I have a secret preference for the major post-Biblical holidays: Purim, Chanukah, and Tisha b’Av – these are the holidays that most touch my heart. The Biblical festivals were declared by Hashem, but the post-Biblical holiday have a special connection with us because they have human (very human) fingerprints on them.
And today is a happy day as well because in the secular Gregorian calendar, it is New Year’s Day. In my mind, this is a day for hearing Strauss-family waltzes, watching the Rose parade (how improbable at this time of year – ah Pasadena), and watching really good football games (part of a glut of games making up for all those college games we lost on Saturdays in Fall).
And 2009 brings new promise with it as well – in the United States we are about to have a new President – and we are both hopeful and anxious about what his administration will bring.
What a happy time this is – so optimistic, to celebrate one of our most fun and joyous festivals, Purim, through study-seder of Sefer Ha-Bloggadah. (As an aside, I’d like to recommend Adele Berlin’s commentary on the Book of Esther in the JPS Commentary series – it is accessible and compelling and a nice scholarly take on the book of Esther, in which she convincingly argues for a comedic reading of Esther.)
This portion of the Sefer ha-Aggada deals with particularly nasty slander by Haman against the Jews to Ahasuerus. He takes particular delight in denouncing the Jewish festivals. But there is a response:
"Beside, 'their laws are diverse from those of every people' [Esther 3:8]--they do not eat with us, drink with us, or intermarry with us. 'Neither keep they the king's laws' [ibid.]--they spend the entire year dawdling and lolling about. They say, 'It is the Sabbath, it is a festival,' and thus get out of doing the king's work." Haman then proceeded to reckon the Jewish festivals: the Feast of Unleavened Bread, Feast of Weeks, Feast of Tabernacles, New Year's Day, and the Fast of Atonement. At that, the Holy One said to Haman, "Villain, you would cast an evil eye on their festivals?
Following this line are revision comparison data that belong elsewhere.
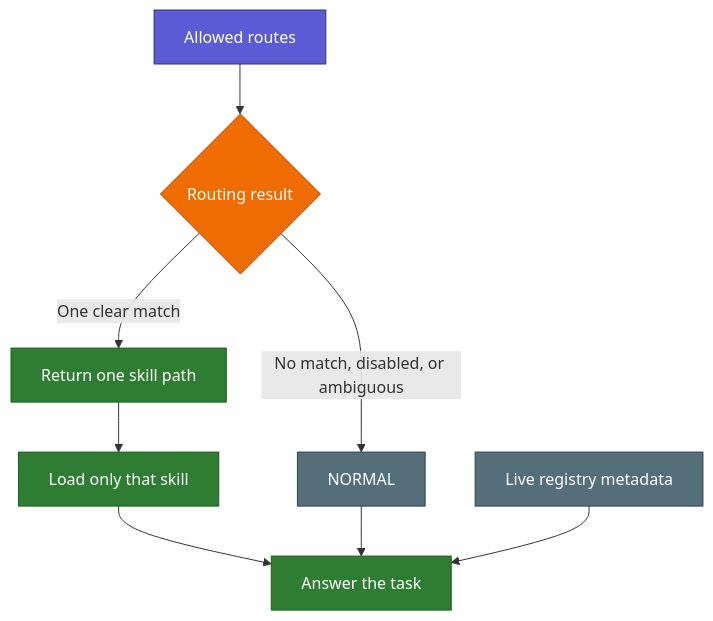
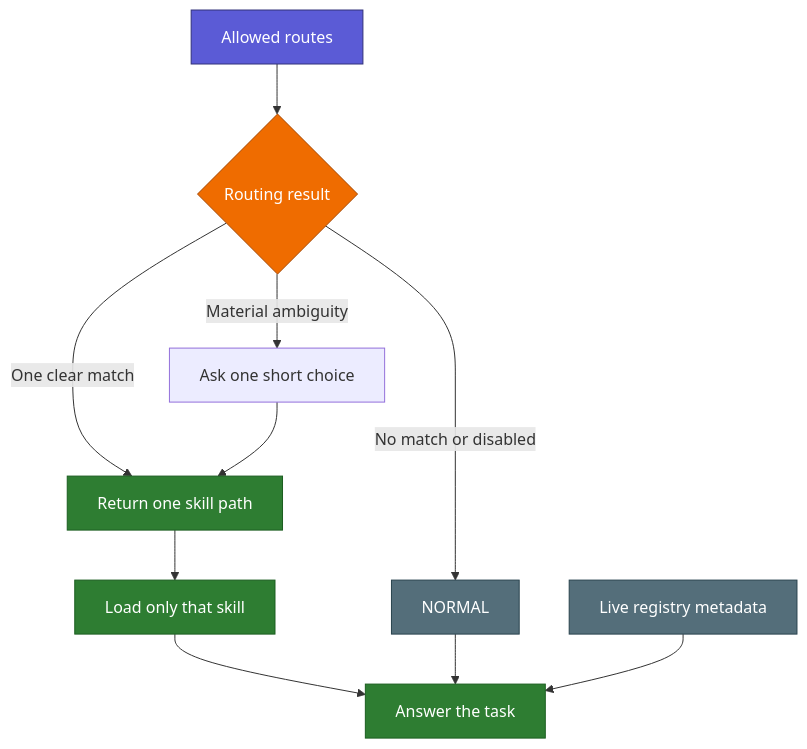
Before and after one commit to geekybobz/skills_ai: the second of 3 diagrams in docs/human/01_FOLLOW_A_REQUEST.md, drawn with Mermaid. The commit also changed other lines of this file and 46 other files, not shown here.

````diff
--- a/docs/human/01_FOLLOW_A_REQUEST.md
+++ b/docs/human/01_FOLLOW_A_REQUEST.md
@@ -39,19 +39,21 @@
 ```mermaid
 flowchart TD
     C["Allowed routes"] --> X{"Routing result"}
-    X -- "No match, disabled, or ambiguous" --> N["NORMAL"]
+    X -- "No match or disabled" --> N["NORMAL"]
+    X -- "Material ambiguity" --> Q["Ask one short choice"]
     X -- "One clear match" --> S["Return one skill path"]
+    Q --> S
     S --> L["Load only that skill"]
     L --> A["Answer the task"]
     N --> A
     M["Live registry metadata"] --> A
 
     classDef route fill:#5B5BD6,color:#fff,stroke:#32327A
     classDef decision fill:#EF6C00,color:#fff,stroke:#A64700
     classDef safe fill:#2E7D32,color:#fff,stroke:#1B5E20
     classDef normal fill:#546E7A,color:#fff,stroke:#29434E
     class C route
     class X decision
     class S,L,A safe
     class N,M normal
 ```
````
I will cause you to fall down before them, and to celebrate your downfall they will add still another festival."
Let us remember, when we are in the darkness, that darkness is the seed of sunrise, and that through the wisdom of the Aibishter (the One above), our darkest moments lead to our happiest festivals.